Rhame Arena

The feeling of excitement at last week's Camden City Council meeting was palpable when architectural and engineering firms revealed their sketches for the renovation of Rhame Arena in the south end of town. The drawings were indeed startling -- perhaps because the aging structure has been deteriorating and decaying for decades now, and there has been doubt among some that a rehabilitation of the crumbling building was even possible. But possible it is, and not just to produce a humdrum building, but one that is attractive and will be a beckoning welcome to visitors driving into town from I-20 and ...

October 01, 2014 | | Editorials


Noted and passed - Sept. 29, 2014

• Congratulations to everyone who participated in the Fine Arts Center's (FAC) "Dancing With the Stars" event.

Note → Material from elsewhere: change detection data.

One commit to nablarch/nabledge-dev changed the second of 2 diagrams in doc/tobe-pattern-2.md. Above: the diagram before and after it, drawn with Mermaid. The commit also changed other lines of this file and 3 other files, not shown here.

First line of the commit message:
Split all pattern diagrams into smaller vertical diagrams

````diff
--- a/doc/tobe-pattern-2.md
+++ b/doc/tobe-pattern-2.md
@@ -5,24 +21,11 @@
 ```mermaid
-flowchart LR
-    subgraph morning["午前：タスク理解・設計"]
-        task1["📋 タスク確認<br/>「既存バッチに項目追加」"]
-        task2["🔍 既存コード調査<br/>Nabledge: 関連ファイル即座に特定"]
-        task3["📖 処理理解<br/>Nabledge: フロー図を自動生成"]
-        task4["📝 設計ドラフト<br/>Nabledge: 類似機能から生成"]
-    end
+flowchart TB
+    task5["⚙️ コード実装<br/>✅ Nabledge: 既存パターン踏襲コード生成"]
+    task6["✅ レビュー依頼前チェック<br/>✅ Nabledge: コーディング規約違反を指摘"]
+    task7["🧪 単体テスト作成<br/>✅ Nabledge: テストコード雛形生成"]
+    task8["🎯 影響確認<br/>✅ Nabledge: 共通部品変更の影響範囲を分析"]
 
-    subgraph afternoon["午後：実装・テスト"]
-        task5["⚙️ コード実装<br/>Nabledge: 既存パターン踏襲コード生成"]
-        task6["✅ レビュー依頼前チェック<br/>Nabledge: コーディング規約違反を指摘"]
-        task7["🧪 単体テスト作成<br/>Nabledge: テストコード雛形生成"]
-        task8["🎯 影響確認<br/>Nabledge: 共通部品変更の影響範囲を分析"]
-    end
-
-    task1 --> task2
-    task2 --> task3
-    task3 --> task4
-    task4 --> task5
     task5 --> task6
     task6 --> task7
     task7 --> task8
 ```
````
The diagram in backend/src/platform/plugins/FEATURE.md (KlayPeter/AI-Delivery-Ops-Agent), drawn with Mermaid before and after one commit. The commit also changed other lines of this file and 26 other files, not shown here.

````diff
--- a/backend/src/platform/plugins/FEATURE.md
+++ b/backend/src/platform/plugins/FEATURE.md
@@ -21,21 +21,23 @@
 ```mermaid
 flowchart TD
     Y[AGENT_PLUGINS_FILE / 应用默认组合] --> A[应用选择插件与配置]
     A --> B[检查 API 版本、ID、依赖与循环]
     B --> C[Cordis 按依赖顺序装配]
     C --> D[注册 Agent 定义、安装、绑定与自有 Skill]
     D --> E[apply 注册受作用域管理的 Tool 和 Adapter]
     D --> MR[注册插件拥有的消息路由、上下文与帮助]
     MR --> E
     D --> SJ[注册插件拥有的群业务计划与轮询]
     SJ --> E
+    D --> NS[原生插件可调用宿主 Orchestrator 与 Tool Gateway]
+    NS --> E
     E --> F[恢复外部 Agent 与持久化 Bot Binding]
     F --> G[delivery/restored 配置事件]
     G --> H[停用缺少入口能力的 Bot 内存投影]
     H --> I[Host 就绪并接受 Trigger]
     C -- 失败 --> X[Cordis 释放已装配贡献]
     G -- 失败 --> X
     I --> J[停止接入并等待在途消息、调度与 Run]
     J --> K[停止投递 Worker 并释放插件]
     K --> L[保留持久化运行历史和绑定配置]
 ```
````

We think we can place it firmly in the "fun(d)raising" category, in that it not only raises money for the FAC, but raises the fun quotient with folks getting to see some of Kershaw County's notable residents doing their best to shimmy and shake or tango across the stage. Extra congratulations to Tyke Redfearn and Ginny Marshall for winning the technical award for best dance routine, and to Eric Boland and Amanda Smith for earning the People's Choice Award ...

September 29, 2014 | | Editorials


Term limits

The concept of term limits became popular a number of years ago, but has since waned. Limits were enacted in many states across the country and in many of those, were repealed either through legal challenges or political considerations. Of course, it's not a new idea; the 22nd amendment to the constitution, ratified in 1951, prescribes that no person can serve more than two terms as president. It was passed largely because Franklin D. Roosevelt was elected four times and much of this country felt such longevity wasn't good for the country -- too much power invested in one ...

September 26, 2014 | | Editorials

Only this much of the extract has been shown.